Author: Jackson, Helen Hunt, 1830-1885
Language: English
As this book started as an ASCII text book there are no pictures available.
Copyright Status: Not copyrighted in the United States. If you live elsewhere check the laws of your country before downloading this ebook. See comments about copyright issues at end of book.

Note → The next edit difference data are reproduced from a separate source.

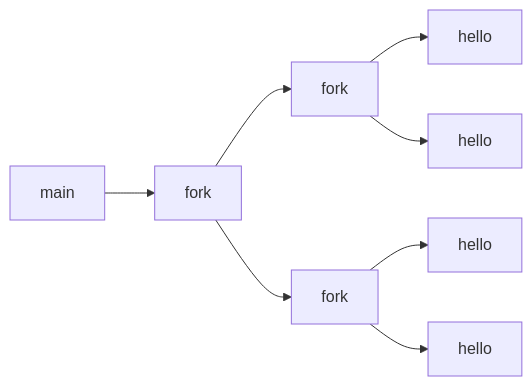
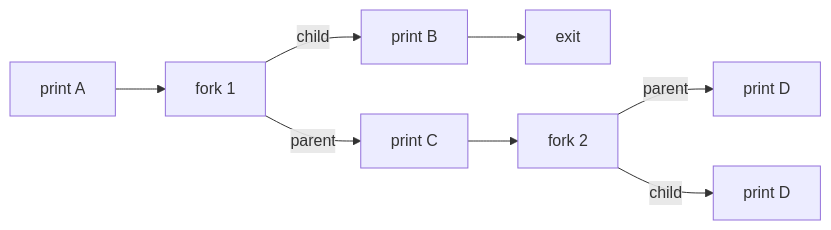
The first of 3 diagrams in src/csapp/lessons/22-processes.md (alvinnew100/grand-line-study-guide), drawn with Mermaid before and after one commit. The commit also changed other lines of this file and 47 other files, not shown here.

````diff
--- a/src/csapp/lessons/22-processes.md
+++ b/src/csapp/lessons/22-processes.md
@@ -90,10 +112,8 @@
 ```mermaid
-graph LR
-  A[main] --> F1[fork]
-  F1 --> F2a[fork]
-  F1 --> F2b[fork]
-  F2a --> H1[hello]
-  F2a --> H2[hello]
-  F2b --> H3[hello]
-  F2b --> H4[hello]
+flowchart LR
+    A[print A] --> F1[fork 1]
+    F1 -- child --> B[print B] --> X1[exit]
+    F1 -- parent --> C[print C] --> F2[fork 2]
+    F2 -- parent --> D1[print D]
+    F2 -- child --> D2[print D]
 ```
````
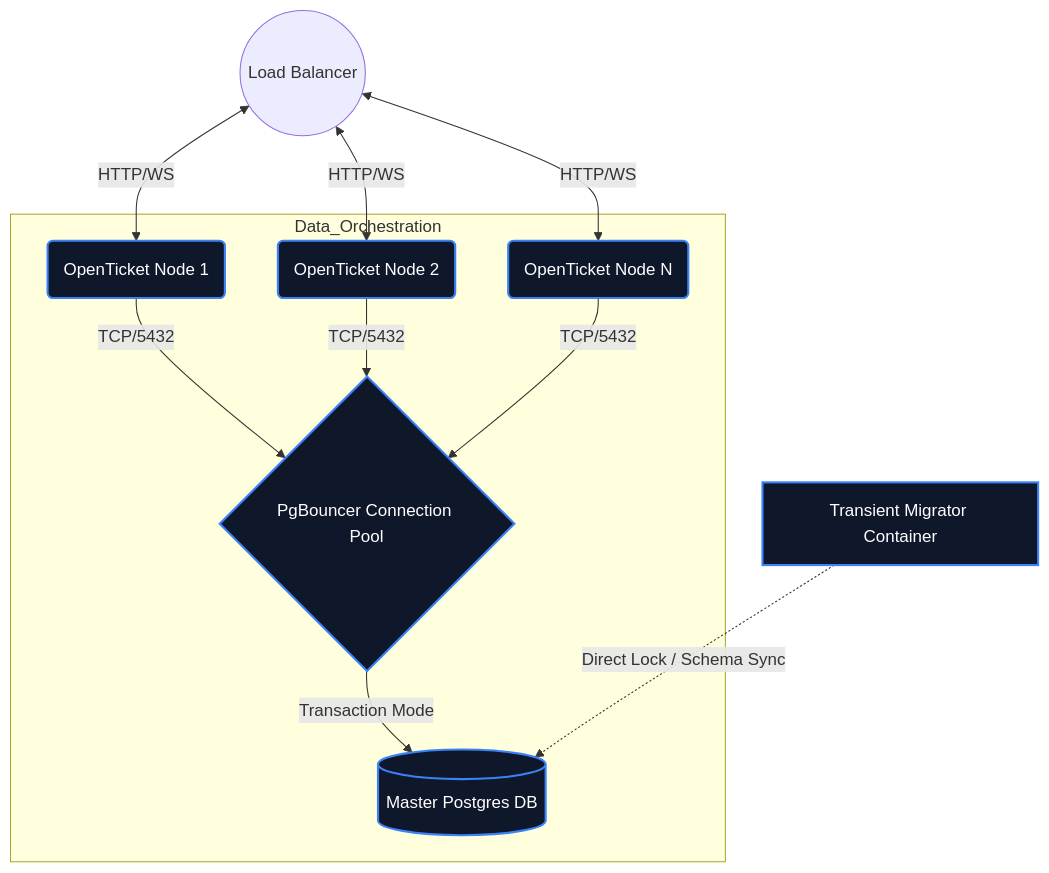
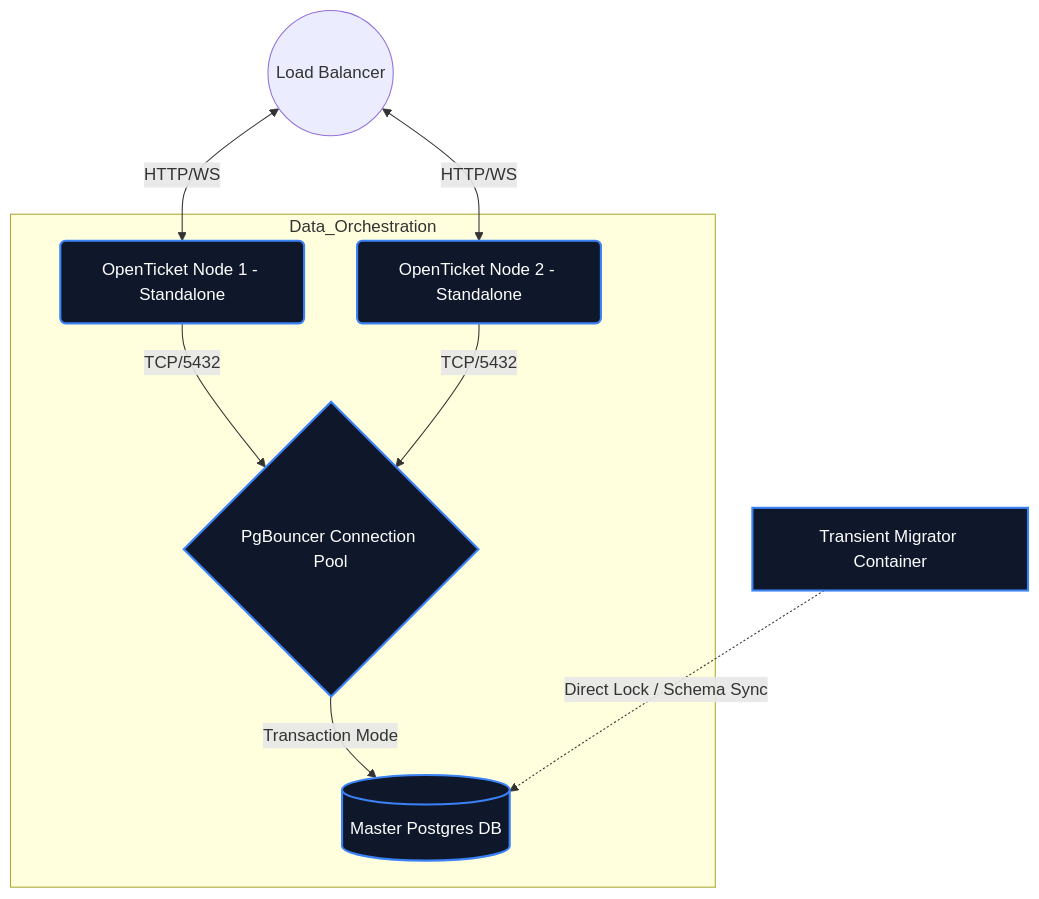
Before and after one commit to Cyber-Sec-Space/openticket: the sixth of 7 diagrams in docs/ARCHITECTURE.md, drawn with Mermaid. The commit also changed other lines of this file and 1 other file, not shown here.

Commit message:
docs: Sync architecture documentation with v1.0.0-rc.1 source code

````diff
--- a/docs/ARCHITECTURE.md
+++ b/docs/ARCHITECTURE.md
@@ -185,18 +191,16 @@
 ```mermaid
 graph TD
-    ClientLoadBalancer((Load Balancer)) <-->|HTTP/WS| Web1(OpenTicket Node 1)
-    ClientLoadBalancer <-->|HTTP/WS| Web2(OpenTicket Node 2)
-    ClientLoadBalancer <-->|HTTP/WS| Web3(OpenTicket Node N)
+    ClientLoadBalancer((Load Balancer)) <-->|HTTP/WS| Web1(OpenTicket Node 1 - Standalone)
+    ClientLoadBalancer <-->|HTTP/WS| Web2(OpenTicket Node 2 - Standalone)
     
     subgraph Data_Orchestration
         Web1 -->|TCP/5432| PgBouncer{PgBouncer Connection Pool}
         Web2 -->|TCP/5432| PgBouncer
-        Web3 -->|TCP/5432| PgBouncer
         PgBouncer -->|Transaction Mode| Postgres[(Master Postgres DB)]
     end
     
     Migrator[Transient Migrator Container] -.->|Direct Lock / Schema Sync| Postgres
 
     classDef container fill:#0f172a,stroke:#3b82f6,stroke-width:2px,color:#fff;
-    class Web1,Web2,Web3,PgBouncer,Migrator,Postgres container;
+    class Web1,Web2,PgBouncer,Migrator,Postgres container;
 ```
````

*** Start of this Doctrine Publishing Corporation Digital Book "A Calendar of Sonnets" ***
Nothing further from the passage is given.